England’s management talk about a “debrief” after every game. I hope they address this subject as it’s becoming a recurring theme. It may appear picky but it’s one reason why I think England often enough don’t achieve a “par” score when batting first (in fairness to them they may, just, have done so on this occasion). However, it appears England’s modus operandi with the bat is to keep wickets in hand in the middle overs and try to score quickly at the end.
This is not putting opposition bowlers under enough pressure. Being more expansive with their thoughts and ideas in this phase of the game would unquestionably help. By that I am not urging so much hitting boundaries but being busier at the crease, showing more energy by running hard and putting fielders under pressure, thus creating mistakes that result in runs.
The best teams build partnerships during the eternally tricky overs from 15 to 40, but with one player operating at a different tempo to his partner. It was Root on this occasion for England batting through the innings – but his partner then needs to up the run-rate. England too often have two players batting at the same tempo.
During this management debrief the greatest concern, though, will probably be over the performance with the ball – particularly the team’s leading bowlers, James Anderson and Stuart Broad. Both have been magnificent for England. They have not fired in this tournament.

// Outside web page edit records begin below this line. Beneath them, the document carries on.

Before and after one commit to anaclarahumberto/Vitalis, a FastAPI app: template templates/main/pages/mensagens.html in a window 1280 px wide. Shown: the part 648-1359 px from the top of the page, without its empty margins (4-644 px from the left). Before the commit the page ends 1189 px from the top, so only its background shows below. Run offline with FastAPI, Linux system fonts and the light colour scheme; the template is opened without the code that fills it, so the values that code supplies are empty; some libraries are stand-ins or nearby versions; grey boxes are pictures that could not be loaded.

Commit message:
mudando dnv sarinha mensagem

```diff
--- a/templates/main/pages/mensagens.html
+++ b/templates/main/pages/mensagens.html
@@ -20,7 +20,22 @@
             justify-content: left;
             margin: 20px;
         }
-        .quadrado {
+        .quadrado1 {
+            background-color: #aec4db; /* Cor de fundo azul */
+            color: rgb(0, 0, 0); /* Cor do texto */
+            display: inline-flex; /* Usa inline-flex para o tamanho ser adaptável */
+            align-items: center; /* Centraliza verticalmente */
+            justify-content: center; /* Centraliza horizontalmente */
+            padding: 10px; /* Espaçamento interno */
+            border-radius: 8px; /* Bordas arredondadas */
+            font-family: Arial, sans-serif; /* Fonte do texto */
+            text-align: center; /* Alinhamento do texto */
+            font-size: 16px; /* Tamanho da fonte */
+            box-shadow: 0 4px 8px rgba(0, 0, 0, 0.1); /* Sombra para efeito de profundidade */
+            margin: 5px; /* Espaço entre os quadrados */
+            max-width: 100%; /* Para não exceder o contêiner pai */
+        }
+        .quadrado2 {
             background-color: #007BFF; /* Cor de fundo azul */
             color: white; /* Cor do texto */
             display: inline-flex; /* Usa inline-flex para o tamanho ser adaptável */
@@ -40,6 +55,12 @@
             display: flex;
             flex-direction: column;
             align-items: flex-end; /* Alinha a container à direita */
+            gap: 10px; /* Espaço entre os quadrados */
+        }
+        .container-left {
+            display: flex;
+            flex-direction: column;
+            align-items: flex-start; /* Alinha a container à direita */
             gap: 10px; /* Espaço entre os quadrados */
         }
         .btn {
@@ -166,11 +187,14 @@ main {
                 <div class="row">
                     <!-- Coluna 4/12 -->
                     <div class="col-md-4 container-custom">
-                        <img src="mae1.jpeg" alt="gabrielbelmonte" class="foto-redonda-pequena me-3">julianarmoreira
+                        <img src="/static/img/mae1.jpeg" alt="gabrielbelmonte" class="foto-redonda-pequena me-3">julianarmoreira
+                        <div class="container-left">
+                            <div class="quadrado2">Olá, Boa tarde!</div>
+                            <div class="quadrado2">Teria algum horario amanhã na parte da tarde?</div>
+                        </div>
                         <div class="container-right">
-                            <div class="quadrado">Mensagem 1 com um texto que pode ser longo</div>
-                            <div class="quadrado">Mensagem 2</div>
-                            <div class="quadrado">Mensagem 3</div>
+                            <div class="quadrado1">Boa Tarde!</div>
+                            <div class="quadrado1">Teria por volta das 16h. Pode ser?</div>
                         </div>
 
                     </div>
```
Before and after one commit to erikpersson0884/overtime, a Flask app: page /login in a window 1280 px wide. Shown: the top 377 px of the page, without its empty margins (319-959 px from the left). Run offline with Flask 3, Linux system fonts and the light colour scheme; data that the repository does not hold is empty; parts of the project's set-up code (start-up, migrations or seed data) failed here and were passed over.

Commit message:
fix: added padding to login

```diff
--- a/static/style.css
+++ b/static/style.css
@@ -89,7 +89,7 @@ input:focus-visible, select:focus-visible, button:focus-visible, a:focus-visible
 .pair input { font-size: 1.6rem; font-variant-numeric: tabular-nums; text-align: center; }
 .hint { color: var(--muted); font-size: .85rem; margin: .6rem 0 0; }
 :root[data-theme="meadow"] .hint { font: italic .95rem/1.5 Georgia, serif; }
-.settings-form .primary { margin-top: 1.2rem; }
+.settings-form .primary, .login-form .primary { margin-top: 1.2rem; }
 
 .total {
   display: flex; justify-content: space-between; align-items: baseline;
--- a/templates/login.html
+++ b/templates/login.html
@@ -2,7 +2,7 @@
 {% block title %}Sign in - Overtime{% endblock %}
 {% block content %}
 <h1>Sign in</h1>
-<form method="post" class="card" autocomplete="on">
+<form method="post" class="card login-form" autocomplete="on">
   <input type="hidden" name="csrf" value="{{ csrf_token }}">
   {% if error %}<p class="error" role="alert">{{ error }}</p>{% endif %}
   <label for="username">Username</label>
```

During the break in innings, with a score of 309 on the board, the dressing room would have been quite content. With two new balls that are swinging in these conditions, all looked reasonable. There, though, lay the problem. England’s bowlers have not got the ball swinging anywhere near as much as some opposition bowlers.
I can’t explain why. One reason might be that they are not bowling a full enough length, but even when they do you would still expect Anderson to get more movement.
Certainly England’s attack is too one-paced. That is fine on fast, bouncy tracks in Brisbane and Perth, where they recorded victories against India in the Tri-Series prior to the World Cup, but not on these more even-paced surfaces in New Zealand. Variety is more important.
In all honesty, even the most optimistic England fan probably suspected that 9 March in Adelaide against Bangladesh would be a tense and nervy occasion. As for the pessimists, their view hardly bears contemplation. A win is now imperative. It is not certain.Reuse content